Major-General Stephen Day.
Major-General Stephen Day. Vanessa Jarrett

Prime Ministers appoints new role to look at drought relief

THE Commonwealth's Coordinator-General for Drought, Major-General Stephen Day, paid a visit to Rockhampton yesterday promising to deliver on drought relief.

Maj-Gen Day had a meeting with Rockhampton Regional councillors and also spoke with farmers and local businesses about their issues.

The Coordinator-General for Drought is a new role, implemented about six weeks ago in light of the current extenuating drought New South Wales and Queensland are facing.

Maj-Gen Day said his role is to "better coordinate the national effort to support drought relief".

"There is a lot going on across all levels of government, businesses and charities...there are some concerns there are some overlaps and gaps, inefficiency, things we might not be doing that we should," he said.

"My role is to better understand the problem across the nation.... devise a plan to coordinate the effort and and get on and deliver it."

He said Rockhampton was an important doorstop on the drought map.

"Knowing Rockhampton is famously the beef capital of Australia and there will be flow-on effect from the drought on businesses here," Maj-Gen Day said.

The concerns Maj-Gen Day said he is looking at are about access to feed, prices, and the long term management of water.

"The recovery... the drought doesn't end when it rains.... for many folks it can take many years before income is meaningfully returned," Maj-Gen Day said.

He also said it was vital get information out there about the range of programs offered from all levels of governments for those drought-affected.

"It is difficult to understand what is available," he said.

Visiting around the eastern states, he said the drought "varied" across the regions.

Parts of Longreach and central/western Queensland are particularly bad because "they have been in drought for so long".

"They are entering their sixth or seventh year.... the drought is chronic, it is patchy... some places are doing okay and others aren't," he said.

An important key of getting through this national crisis was working as a team, Maj-Gen Day said.

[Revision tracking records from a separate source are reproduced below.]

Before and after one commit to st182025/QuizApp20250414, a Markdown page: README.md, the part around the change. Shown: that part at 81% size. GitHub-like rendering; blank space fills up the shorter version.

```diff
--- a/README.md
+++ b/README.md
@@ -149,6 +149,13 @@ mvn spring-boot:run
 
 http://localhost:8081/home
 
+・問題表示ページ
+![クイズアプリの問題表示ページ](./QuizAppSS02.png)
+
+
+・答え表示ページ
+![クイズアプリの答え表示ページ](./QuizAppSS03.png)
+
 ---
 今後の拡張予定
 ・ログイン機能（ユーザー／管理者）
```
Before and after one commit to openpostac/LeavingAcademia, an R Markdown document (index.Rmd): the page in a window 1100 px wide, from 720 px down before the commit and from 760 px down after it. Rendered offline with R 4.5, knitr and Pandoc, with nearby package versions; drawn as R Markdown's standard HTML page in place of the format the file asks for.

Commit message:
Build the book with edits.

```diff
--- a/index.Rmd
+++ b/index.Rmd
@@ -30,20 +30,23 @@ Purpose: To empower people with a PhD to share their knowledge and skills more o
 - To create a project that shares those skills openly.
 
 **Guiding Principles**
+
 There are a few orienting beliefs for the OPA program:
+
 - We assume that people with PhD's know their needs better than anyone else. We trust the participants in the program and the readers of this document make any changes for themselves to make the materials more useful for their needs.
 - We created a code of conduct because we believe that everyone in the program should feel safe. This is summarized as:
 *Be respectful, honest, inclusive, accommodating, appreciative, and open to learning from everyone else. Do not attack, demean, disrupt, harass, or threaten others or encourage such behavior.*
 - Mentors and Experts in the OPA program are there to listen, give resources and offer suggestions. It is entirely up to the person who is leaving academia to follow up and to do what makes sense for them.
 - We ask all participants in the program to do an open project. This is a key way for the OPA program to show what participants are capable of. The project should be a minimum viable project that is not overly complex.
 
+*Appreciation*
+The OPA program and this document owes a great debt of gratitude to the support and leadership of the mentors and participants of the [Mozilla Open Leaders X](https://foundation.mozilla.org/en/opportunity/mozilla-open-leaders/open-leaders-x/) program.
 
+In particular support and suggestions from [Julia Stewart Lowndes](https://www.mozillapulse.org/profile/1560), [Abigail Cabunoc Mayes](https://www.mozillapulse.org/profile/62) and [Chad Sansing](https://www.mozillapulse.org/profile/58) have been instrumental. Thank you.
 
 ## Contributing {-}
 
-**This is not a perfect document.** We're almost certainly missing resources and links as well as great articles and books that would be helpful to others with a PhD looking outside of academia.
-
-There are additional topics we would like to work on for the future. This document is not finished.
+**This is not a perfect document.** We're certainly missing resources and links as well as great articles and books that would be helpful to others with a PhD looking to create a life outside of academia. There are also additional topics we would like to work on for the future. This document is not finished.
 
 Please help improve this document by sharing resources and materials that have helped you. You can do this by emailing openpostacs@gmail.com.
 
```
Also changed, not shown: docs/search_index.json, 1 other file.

"There are people who are doing okay and there are people who are really hurting... we need to work together as a team to help get our fellow citizen through this with some comfort and dignity," he said.